Version difference data
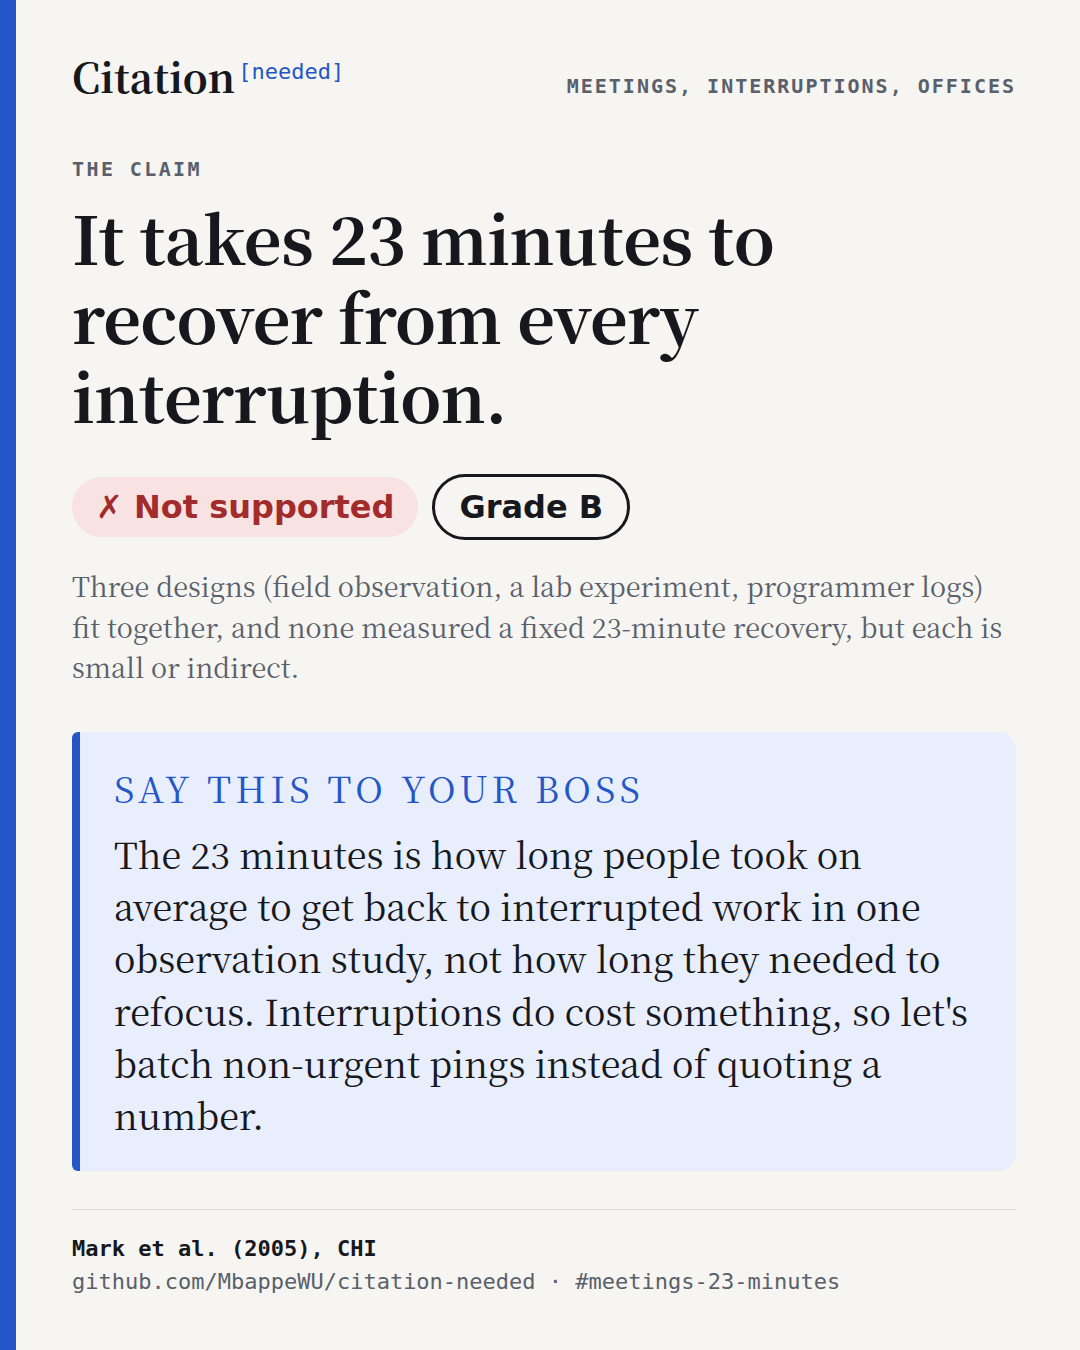
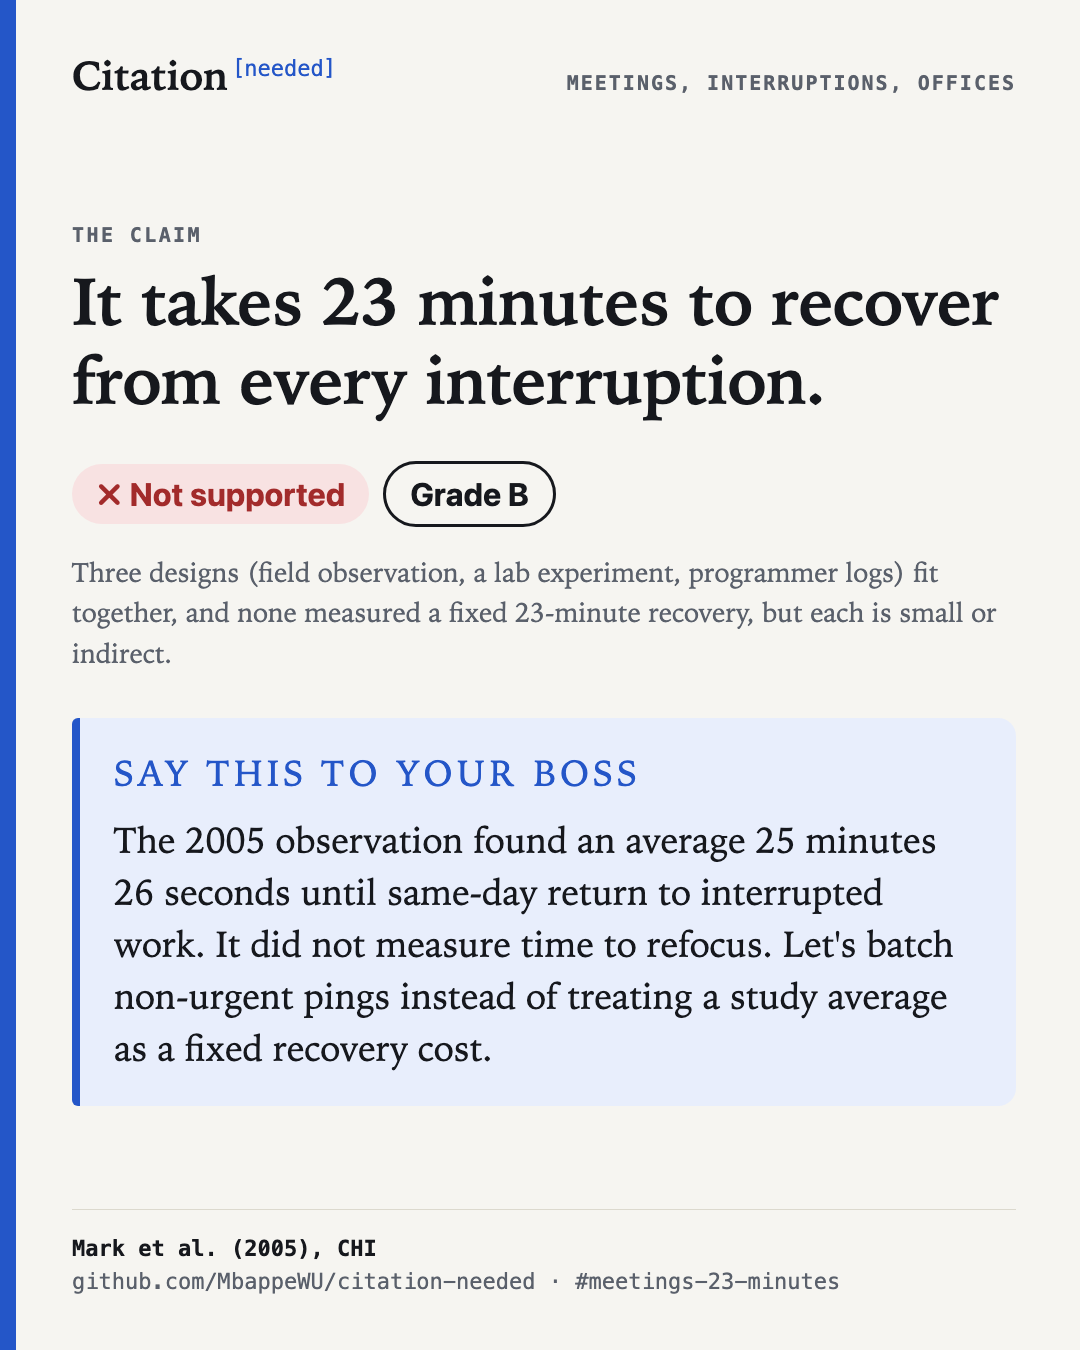
docs: correct interruption-study return time (#9)

diff --git a/skills/citation-needed/references/claims.md b/skills/citation-needed/references/claims.md
@@ -204,12 +204,12 @@ Each entry: id, claim, verdict, grade, what the research found, limits, a senten
 ### meetings-23-minutes
 - **Claim:** It takes 23 minutes to recover from every interruption. (每被打断一次，就要花 23 分钟才能恢复专注。)
 - **Verdict / grade:** Not supported / B. Three designs (field observation, a lab experiment, programmer logs) fit together, and none measured a fixed 23-minute recovery, but each is small or indirect.
-- **Evidence:** The figure traces to Gloria Mark's field observation of 24 information workers (2005). Interrupted work was resumed after roughly 23 to 25 minutes on average, and people did about two other things first. That is time until return, not time to refocus. In a 2008 lab experiment with 48 participants, interrupted work was finished faster with no loss of quality, but with more stress, frustration and effort. A log study of 86 programmers found only 10% of sessions resumed coding within 1 minute of an interruption. Resuming is often slow, but none of these studies supports a fixed 23-minute cost.
-- **Limits:** The field study had 24 information workers, not only developers. The lab study used a short email task with 48 participants. The log study measured when editing resumed, not how well people worked. None of them measured developers' recovery time directly, and sources quote the field average as both 23 and 25 minutes.
-- **Say to your boss:** The 23 minutes is how long people took on average to get back to interrupted work in one observation study, not how long they needed to refocus. Interruptions do cost something, so let's batch non-urgent pings instead of quoting a number.
+- **Evidence:** In Mark, Gonzalez and Harris's 2005 observation of 24 information workers, same-day resumptions averaged 25 minutes 26 seconds (paper p. 326). People visited about two other working spheres before returning. That is time until return, not time to refocus. In a 2008 lab experiment with 48 participants, interrupted work was finished faster with no loss of quality, but with more stress, frustration and effort. A log study of 86 programmers found only 10% of sessions resumed coding within 1 minute of an interruption. Resuming is often slow, but none of these studies supports a fixed 23-minute cost.
+- **Limits:** The observation covered 24 information workers, not only developers; the lab used 48 people on email tasks; programmer logs tracked resumed editing, not output quality. The 2005 estimate counts same-day returns and excludes interruptions in the last work hour (SD 54 min 48 sec). None directly measured developers' time to refocus.
+- **Say to your boss:** The 2005 observation found an average 25 minutes 26 seconds until same-day return to interrupted work. It did not measure time to refocus. Let's batch non-urgent pings instead of treating a study average as a fixed recovery cost.
 - **Would change the verdict:** A study that times how long developers take to get back to full speed after an interruption, using task time or error rates, and finds a stable figure near 23 minutes.
 - **Sources:** Gloria Mark, Victor M. Gonzalez, Justin Harris (2005) No task left behind? Examining the nature of fragmented work https://doi.org/10.1145/1054972.1055017; Gloria Mark, Daniela Gudith, Ulrich Klocke (2008) The cost of interrupted work: more speed and stress https://doi.org/10.1145/1357054.1357072; Chris Parnin, Spencer Rugaber (2011) Resumption strategies for interrupted programming tasks https://doi.org/10.1007/s11219-010-9104-9
-- **Checked:** 2026-10-01. Full text: https://github.com/MbappeWU/citation-needed/blob/main/chapters/04-meetings.md#meetings-23-minutes
+- **Checked:** 2026-10-02. Full text: https://github.com/MbappeWU/citation-needed/blob/main/chapters/04-meetings.md#meetings-23-minutes
 
 ### meetings-back-to-back
 - **Claim:** Back-to-back meetings are harmless. (连续开会没什么害处。)

diff --git a/chapters/04-meetings.zh-CN.md b/chapters/04-meetings.zh-CN.md
@@ -13,15 +13,15 @@
 
 **✗ 不成立 · 证据等级 B** （现场观察、实验室实验和程序员日志三类研究互相吻合，都没有测出固定的 23 分钟恢复时间，但样本较小或只是间接证据。）
 
-**研究怎么说.** 这个数字源自 Gloria Mark 2005 年对 24 名信息工作者的现场观察：被打断的工作平均隔约 23 到 25 分钟才被重新拾起，其间人们会先做约两件别的事。这是“隔多久回到原任务”，不是“多久才能重新专注”。2008 年一项 48 人的实验室实验发现，被打断的任务完成得更快、质量没有下降，但压力、挫败感和付出的努力更高。对 86 名程序员的日志研究发现，只有 10% 的会话在被打断后 1 分钟内恢复编码。恢复往往不快，但这些研究都不支持“固定 23 分钟”这个代价。
+**研究怎么说.** Mark、Gonzalez 和 Harris 2005 年对 24 名信息工作者的观察中，同日重新拾起被打断工作的平均间隔是 25 分 26 秒（论文第 326 页），其间人们会先处理约两项别的工作。这是“隔多久回到原任务”，不是“多久才能重新专注”。2008 年一项 48 人的实验室实验发现，被打断的任务完成得更快、质量没有下降，但压力、挫败感和付出的努力更高。对 86 名程序员的日志研究发现，只有 10% 的会话在被打断后 1 分钟内恢复编码。恢复往往不快，但这些研究都不支持“固定 23 分钟”这个代价。
 
-**局限.** 现场研究的 24 名信息工作者并非都是开发者；实验室研究是 48 人做的短时邮件任务；日志研究测的是何时恢复编辑，不是工作质量。它们都没有直接测过开发者的恢复时间。现场平均值在不同来源里有 23 分钟和 25 分钟两种说法。
+**局限.** 现场研究的 24 名信息工作者并非都是开发者；实验室研究是 48 人做的短时邮件任务；日志研究测的是何时恢复编辑，不是工作质量。它们都没有直接测过开发者的恢复时间。2005 年的返回间隔只统计同日恢复的工作，并排除了最后一个工作小时发生的打断。标准差为 54 分 48 秒，均值不是固定代价。
 
-> **对老板可以这样说:** 23 分钟是一项观察研究里人们平均隔多久才回到被打断的工作，不是重新专注所需的时间。打断确实有代价，所以我们把不紧急的消息集中处理，而不是引用这个数字。
+> **对老板可以这样说:** 2005 年那项观察中，同日回到被打断工作的平均间隔为 25 分 26 秒，没有测量恢复专注所需时间。我们把不紧急的消息集中处理，不把研究均值当成固定恢复代价。
 
 **什么证据会让我改口.** 有研究用任务耗时或错误率，直接测量开发者被打断后恢复到正常效率所需的时间，并得到一个稳定的、接近 23 分钟的数字。
 
-**出处** (核对于 2026-10-01):
+**出处** (核对于 2026-10-02):
 
 1. Gloria Mark, Victor M. Gonzalez, Justin Harris (2005). No task left behind? Examining the nature of fragmented work. CHI 2005. [link](https://doi.org/10.1145/1054972.1055017) <sub>✓✓ 元数据已比对，登记的引文片段已在摘要中匹配</sub> (主要来源)
 2. Gloria Mark, Daniela Gudith, Ulrich Klocke (2008). The cost of interrupted work: more speed and stress. CHI 2008. [link](https://doi.org/10.1145/1357054.1357072) <sub>✓ 元数据已核对（标题、作者、年份）</sub> (主要来源)

diff --git a/chapters/04-meetings.md b/chapters/04-meetings.md
@@ -13,15 +13,15 @@ Key: ✓ supported · ~ it depends · ✗ not supported · ? unknown. After a so
 
 **✗ Not supported · Grade B** (Three designs (field observation, a lab experiment, programmer logs) fit together, and none measured a fixed 23-minute recovery, but each is small or indirect.)
 
-**What the research says.** The figure traces to Gloria Mark's field observation of 24 information workers (2005). Interrupted work was resumed after roughly 23 to 25 minutes on average, and people did about two other things first. That is time until return, not time to refocus. In a 2008 lab experiment with 48 participants, interrupted work was finished faster with no loss of quality, but with more stress, frustration and effort. A log study of 86 programmers found only 10% of sessions resumed coding within 1 minute of an interruption. Resuming is often slow, but none of these studies supports a fixed 23-minute cost.
+**What the research says.** In Mark, Gonzalez and Harris's 2005 observation of 24 information workers, same-day resumptions averaged 25 minutes 26 seconds (paper p. 326). People visited about two other working spheres before returning. That is time until return, not time to refocus. In a 2008 lab experiment with 48 participants, interrupted work was finished faster with no loss of quality, but with more stress, frustration and effort. A log study of 86 programmers found only 10% of sessions resumed coding within 1 minute of an interruption. Resuming is often slow, but none of these studies supports a fixed 23-minute cost.
 
-**Limits.** The field study had 24 information workers, not only developers. The lab study used a short email task with 48 participants. The log study measured when editing resumed, not how well people worked. None of them measured developers' recovery time directly, and sources quote the field average as both 23 and 25 minutes.
+**Limits.** The observation covered 24 information workers, not only developers; the lab used 48 people on email tasks; programmer logs tracked resumed editing, not output quality. The 2005 estimate counts same-day returns and excludes interruptions in the last work hour (SD 54 min 48 sec). None directly measured developers' time to refocus.
 
-> **Say this to your boss:** The 23 minutes is how long people took on average to get back to interrupted work in one observation study, not how long they needed to refocus. Interruptions do cost something, so let's batch non-urgent pings instead of quoting a number.
+> **Say this to your boss:** The 2005 observation found an average 25 minutes 26 seconds until same-day return to interrupted work. It did not measure time to refocus. Let's batch non-urgent pings instead of treating a study average as a fixed recovery cost.
 
 **What would change my mind.** A study that times how long developers take to get back to full speed after an interruption, using task time or error rates, and finds a stable figure near 23 minutes.
 
-**Sources** (checked 2026-10-01):
+**Sources** (checked 2026-10-02):
 
 1. Gloria Mark, Victor M. Gonzalez, Justin Harris (2005). No task left behind? Examining the nature of fragmented work. CHI 2005. [link](https://doi.org/10.1145/1054972.1055017) <sub>✓✓ metadata compared and registered quote snippets matched in the abstract</sub> (primary)
 2. Gloria Mark, Daniela Gudith, Ulrich Klocke (2008). The cost of interrupted work: more speed and stress. CHI 2008. [link](https://doi.org/10.1145/1357054.1357072) <sub>✓ metadata checked (title, authors, year)</sub> (primary)

diff --git a/README.zh-CN.md b/README.zh-CN.md
@@ -23,7 +23,7 @@
 | [AI 编程工具能让开发者更快完成工作。](chapters/01-ai.zh-CN.md#ai-faster) | 随机试验发现提速确实存在但幅度不大，比如谷歌那项约省 21% 的时间；另有两项试验没发现提速。 | ✓ 成立 · B |
 | [开发者自己能判断 AI 有没有让自己变快。](chapters/01-ai.zh-CN.md#ai-self-estimate) | METR 试验里，开发者以为 AI 帮自己省了 20% 的时间，实测反而多花了 19%。 | ✗ 不成立 · C |
 | [工作时间越长，做的事越多。](chapters/03-hours.zh-CN.md#hours-more-output) | 在最有名的研究里，每周工时超过某个门槛后，产出越涨越慢。 | ~ 视情况 · B |
-| [每被打断一次，就要花 23 分钟才能恢复专注。](chapters/04-meetings.zh-CN.md#meetings-23-minutes) | 23 分钟出自一项 24 人的观察，指的是回到原任务所用的时间，不是重新集中注意力需要的时间。 | ✗ 不成立 · B |
+| [每被打断一次，就要花 23 分钟才能恢复专注。](chapters/04-meetings.zh-CN.md#meetings-23-minutes) | 一项 24 人观察中，同日回到原工作的平均间隔是 25 分 26 秒，没有测量恢复专注时间。 | ✗ 不成立 · B |
 | [开放式办公室能促进协作。](chapters/04-meetings.zh-CN.md#meetings-open-plan-collaboration) | 两家公司改成开放式办公后，面对面交流下降约 70%，电子沟通反而增加。 | ✗ 不成立 · B |
 | [在家办公会降低工作效率。](chapters/05-remote.zh-CN.md#remote-wfh-productivity) | 两项随机试验发现居家有提升或没有损失；一项疫情期间的 IT 员工研究发现每小时产出下降 8% 至 19%。 | ~ 视情况 · B |
 | [70% 的 IT 项目都会失败。](chapters/06-estimation.zh-CN.md#estimation-chaos-failure-rate) | “70%”把任何偏离最初预估的项目都算作失败，两篇同行评审的批评认为这些数字有误导性。 | ✗ 不成立 · B |

diff --git a/README.md b/README.md
@@ -23,7 +23,7 @@ Does overtime get more done? Do AI coding tools really make teams faster? Is rem
 | [AI coding tools make developers faster.](chapters/01-ai.md#ai-faster) | Randomised trials found real but modest gains, such as about 21% less time at Google. Two trials found none. | ✓ Supported · B |
 | [Developers can tell whether AI is speeding them up.](chapters/01-ai.md#ai-self-estimate) | In METR's trial, developers believed AI saved them 20% of their time. The clock said it cost them 19%. | ✗ Not supported · C |
 | [Working longer hours gets more done.](chapters/03-hours.md#hours-more-output) | In the best-known study, output rose ever more slowly once weekly hours passed a threshold. | ~ It depends · B |
-| [It takes 23 minutes to recover from every interruption.](chapters/04-meetings.md#meetings-23-minutes) | The 23 minutes is how long people took to return to the task in one 24-person study, not how long they needed to refocus. | ✗ Not supported · B |
+| [It takes 23 minutes to recover from every interruption.](chapters/04-meetings.md#meetings-23-minutes) | In one 24-person observation, same-day returns averaged 25 minutes 26 seconds. It did not measure time to refocus. | ✗ Not supported · B |
 | [Open-plan offices increase collaboration.](chapters/04-meetings.md#meetings-open-plan-collaboration) | After two firms moved to open plan, face-to-face talk fell by about 70% and electronic messages rose. | ✗ Not supported · B |
 | [Working from home lowers productivity.](chapters/05-remote.md#remote-wfh-productivity) | Two randomised trials found a gain or no loss. A pandemic-era study of IT staff found output per hour fell 8 to 19%. | ~ It depends · B |
 | [70% of IT projects fail.](chapters/06-estimation.md#estimation-chaos-failure-rate) | The 70% counts any gap from the original estimate as failure, and two peer-reviewed critiques call the figures misleading. | ✗ Not supported · B |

- **What this task involves**: Of the entries above, repeat exactly the lines from the line with "this to your boss:** The 2005" through the line with "19%。 | ~ 视情况 · B |", both of them included.

- **Written answer**:
+> **Say this to your boss:** The 2005 observation found an average 25 minutes 26 seconds until same-day return to interrupted work. It did not measure time to refocus. Let's batch non-urgent pings instead of treating a study average as a fixed recovery cost.
 
 **What would change my mind.** A study that times how long developers take to get back to full speed after an interruption, using task time or error rates, and finds a stable figure near 23 minutes.
 
-**Sources** (checked 2026-10-01):
+**Sources** (checked 2026-10-02):
 
 1. Gloria Mark, Victor M. Gonzalez, Justin Harris (2005). No task left behind? Examining the nature of fragmented work. CHI 2005. [link](https://doi.org/10.1145/1054972.1055017) <sub>✓✓ metadata compared and registered quote snippets matched in the abstract</sub> (primary)
 2. Gloria Mark, Daniela Gudith, Ulrich Klocke (2008). The cost of interrupted work: more speed and stress. CHI 2008. [link](https://doi.org/10.1145/1357054.1357072) <sub>✓ metadata checked (title, authors, year)</sub> (primary)

diff --git a/README.zh-CN.md b/README.zh-CN.md
@@ -23,7 +23,7 @@
 | [AI 编程工具能让开发者更快完成工作。](chapters/01-ai.zh-CN.md#ai-faster) | 随机试验发现提速确实存在但幅度不大，比如谷歌那项约省 21% 的时间；另有两项试验没发现提速。 | ✓ 成立 · B |
 | [开发者自己能判断 AI 有没有让自己变快。](chapters/01-ai.zh-CN.md#ai-self-estimate) | METR 试验里，开发者以为 AI 帮自己省了 20% 的时间，实测反而多花了 19%。 | ✗ 不成立 · C |
 | [工作时间越长，做的事越多。](chapters/03-hours.zh-CN.md#hours-more-output) | 在最有名的研究里，每周工时超过某个门槛后，产出越涨越慢。 | ~ 视情况 · B |
-| [每被打断一次，就要花 23 分钟才能恢复专注。](chapters/04-meetings.zh-CN.md#meetings-23-minutes) | 23 分钟出自一项 24 人的观察，指的是回到原任务所用的时间，不是重新集中注意力需要的时间。 | ✗ 不成立 · B |
+| [每被打断一次，就要花 23 分钟才能恢复专注。](chapters/04-meetings.zh-CN.md#meetings-23-minutes) | 一项 24 人观察中，同日回到原工作的平均间隔是 25 分 26 秒，没有测量恢复专注时间。 | ✗ 不成立 · B |
 | [开放式办公室能促进协作。](chapters/04-meetings.zh-CN.md#meetings-open-plan-collaboration) | 两家公司改成开放式办公后，面对面交流下降约 70%，电子沟通反而增加。 | ✗ 不成立 · B |
 | [在家办公会降低工作效率。](chapters/05-remote.zh-CN.md#remote-wfh-productivity) | 两项随机试验发现居家有提升或没有损失；一项疫情期间的 IT 员工研究发现每小时产出下降 8% 至 19%。 | ~ 视情况 · B |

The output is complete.